## Data in this exercise:
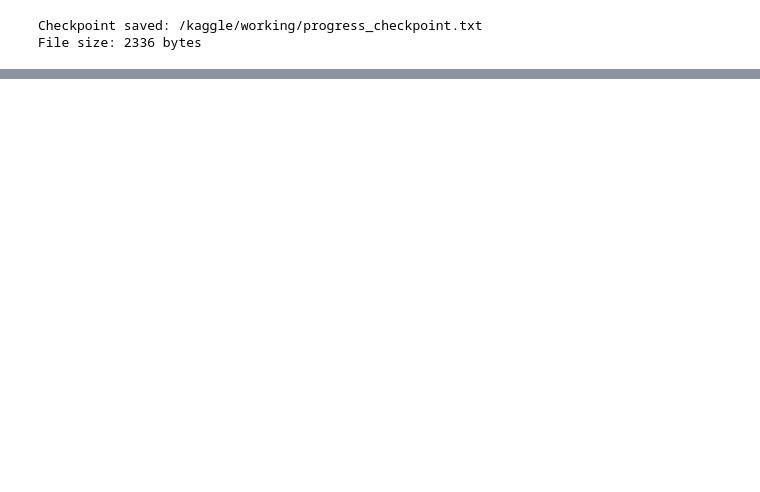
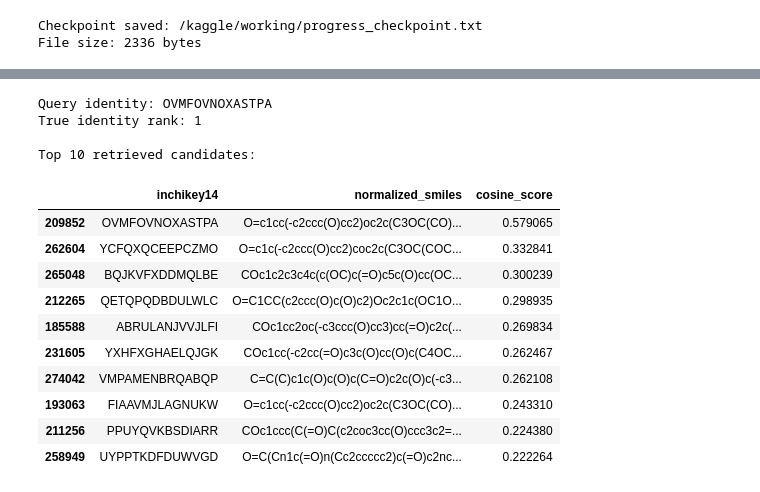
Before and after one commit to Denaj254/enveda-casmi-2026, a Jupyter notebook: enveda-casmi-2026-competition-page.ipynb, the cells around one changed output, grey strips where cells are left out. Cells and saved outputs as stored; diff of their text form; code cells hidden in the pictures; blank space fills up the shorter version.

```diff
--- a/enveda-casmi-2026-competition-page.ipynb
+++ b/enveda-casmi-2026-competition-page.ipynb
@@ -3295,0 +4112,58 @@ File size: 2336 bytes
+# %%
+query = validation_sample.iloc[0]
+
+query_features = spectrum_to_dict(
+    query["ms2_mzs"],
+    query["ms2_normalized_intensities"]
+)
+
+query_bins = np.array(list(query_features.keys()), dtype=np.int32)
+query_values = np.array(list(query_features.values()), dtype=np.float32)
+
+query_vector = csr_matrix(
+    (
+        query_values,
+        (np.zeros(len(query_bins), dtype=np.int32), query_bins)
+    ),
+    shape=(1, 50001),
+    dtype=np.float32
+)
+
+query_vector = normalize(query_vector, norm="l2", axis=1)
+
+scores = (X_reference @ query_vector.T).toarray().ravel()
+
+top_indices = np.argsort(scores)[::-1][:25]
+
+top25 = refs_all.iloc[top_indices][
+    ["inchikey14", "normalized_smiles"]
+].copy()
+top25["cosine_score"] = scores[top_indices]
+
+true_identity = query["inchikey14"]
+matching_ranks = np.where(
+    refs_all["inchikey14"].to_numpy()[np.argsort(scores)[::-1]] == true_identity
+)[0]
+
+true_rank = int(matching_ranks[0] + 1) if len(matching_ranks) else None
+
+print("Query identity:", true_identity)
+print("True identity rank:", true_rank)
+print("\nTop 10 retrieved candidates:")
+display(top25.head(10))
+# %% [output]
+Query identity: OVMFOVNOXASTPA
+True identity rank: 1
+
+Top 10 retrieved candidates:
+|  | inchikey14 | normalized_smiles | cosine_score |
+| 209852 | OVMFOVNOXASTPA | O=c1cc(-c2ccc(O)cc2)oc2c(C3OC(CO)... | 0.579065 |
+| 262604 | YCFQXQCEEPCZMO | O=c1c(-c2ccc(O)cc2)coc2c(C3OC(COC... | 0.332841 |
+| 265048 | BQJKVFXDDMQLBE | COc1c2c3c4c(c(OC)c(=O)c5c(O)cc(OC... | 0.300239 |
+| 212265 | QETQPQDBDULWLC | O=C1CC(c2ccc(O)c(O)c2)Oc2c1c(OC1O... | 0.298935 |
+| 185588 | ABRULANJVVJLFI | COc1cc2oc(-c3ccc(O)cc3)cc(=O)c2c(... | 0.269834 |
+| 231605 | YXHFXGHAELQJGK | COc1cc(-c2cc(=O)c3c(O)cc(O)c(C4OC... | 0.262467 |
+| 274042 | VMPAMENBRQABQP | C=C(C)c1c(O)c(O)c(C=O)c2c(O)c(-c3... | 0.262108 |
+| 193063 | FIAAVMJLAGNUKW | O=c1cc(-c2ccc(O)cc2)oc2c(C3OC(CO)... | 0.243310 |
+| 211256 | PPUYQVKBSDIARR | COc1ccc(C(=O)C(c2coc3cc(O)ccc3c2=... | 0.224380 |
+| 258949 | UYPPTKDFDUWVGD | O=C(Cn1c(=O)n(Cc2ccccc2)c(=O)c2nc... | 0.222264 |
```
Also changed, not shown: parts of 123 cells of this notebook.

## Activity:
Omit the pictures, then output the rest of the listing exactly.

## Answer below:
Before and after one commit to Denaj254/enveda-casmi-2026, a Jupyter notebook: enveda-casmi-2026-competition-page.ipynb, the cells around one changed output, grey strips where cells are left out. Cells and saved outputs as stored; diff of their text form; code cells hidden in the pictures; blank space fills up the shorter version.

```diff
--- a/enveda-casmi-2026-competition-page.ipynb
+++ b/enveda-casmi-2026-competition-page.ipynb
@@ -3295,0 +4112,58 @@ File size: 2336 bytes
+# %%
+query = validation_sample.iloc[0]
+
+query_features = spectrum_to_dict(
+    query["ms2_mzs"],
+    query["ms2_normalized_intensities"]
+)
+
+query_bins = np.array(list(query_features.keys()), dtype=np.int32)
+query_values = np.array(list(query_features.values()), dtype=np.float32)
+
+query_vector = csr_matrix(
+    (
+        query_values,
+        (np.zeros(len(query_bins), dtype=np.int32), query_bins)
+    ),
+    shape=(1, 50001),
+    dtype=np.float32
+)
+
+query_vector = normalize(query_vector, norm="l2", axis=1)
+
+scores = (X_reference @ query_vector.T).toarray().ravel()
+
+top_indices = np.argsort(scores)[::-1][:25]
+
+top25 = refs_all.iloc[top_indices][
+    ["inchikey14", "normalized_smiles"]
+].copy()
+top25["cosine_score"] = scores[top_indices]
+
+true_identity = query["inchikey14"]
+matching_ranks = np.where(
+    refs_all["inchikey14"].to_numpy()[np.argsort(scores)[::-1]] == true_identity
+)[0]
+
+true_rank = int(matching_ranks[0] + 1) if len(matching_ranks) else None
+
+print("Query identity:", true_identity)
+print("True identity rank:", true_rank)
+print("\nTop 10 retrieved candidates:")
+display(top25.head(10))
+# %% [output]
+Query identity: OVMFOVNOXASTPA
+True identity rank: 1
+
+Top 10 retrieved candidates:
+|  | inchikey14 | normalized_smiles | cosine_score |
+| 209852 | OVMFOVNOXASTPA | O=c1cc(-c2ccc(O)cc2)oc2c(C3OC(CO)... | 0.579065 |
+| 262604 | YCFQXQCEEPCZMO | O=c1c(-c2ccc(O)cc2)coc2c(C3OC(COC... | 0.332841 |
+| 265048 | BQJKVFXDDMQLBE | COc1c2c3c4c(c(OC)c(=O)c5c(O)cc(OC... | 0.300239 |
+| 212265 | QETQPQDBDULWLC | O=C1CC(c2ccc(O)c(O)c2)Oc2c1c(OC1O... | 0.298935 |
+| 185588 | ABRULANJVVJLFI | COc1cc2oc(-c3ccc(O)cc3)cc(=O)c2c(... | 0.269834 |
+| 231605 | YXHFXGHAELQJGK | COc1cc(-c2cc(=O)c3c(O)cc(O)c(C4OC... | 0.262467 |
+| 274042 | VMPAMENBRQABQP | C=C(C)c1c(O)c(O)c(C=O)c2c(O)c(-c3... | 0.262108 |
+| 193063 | FIAAVMJLAGNUKW | O=c1cc(-c2ccc(O)cc2)oc2c(C3OC(CO)... | 0.243310 |
+| 211256 | PPUYQVKBSDIARR | COc1ccc(C(=O)C(c2coc3cc(O)ccc3c2=... | 0.224380 |
+| 258949 | UYPPTKDFDUWVGD | O=C(Cn1c(=O)n(Cc2ccccc2)c(=O)c2nc... | 0.222264 |
```
Also changed, not shown: parts of 123 cells of this notebook.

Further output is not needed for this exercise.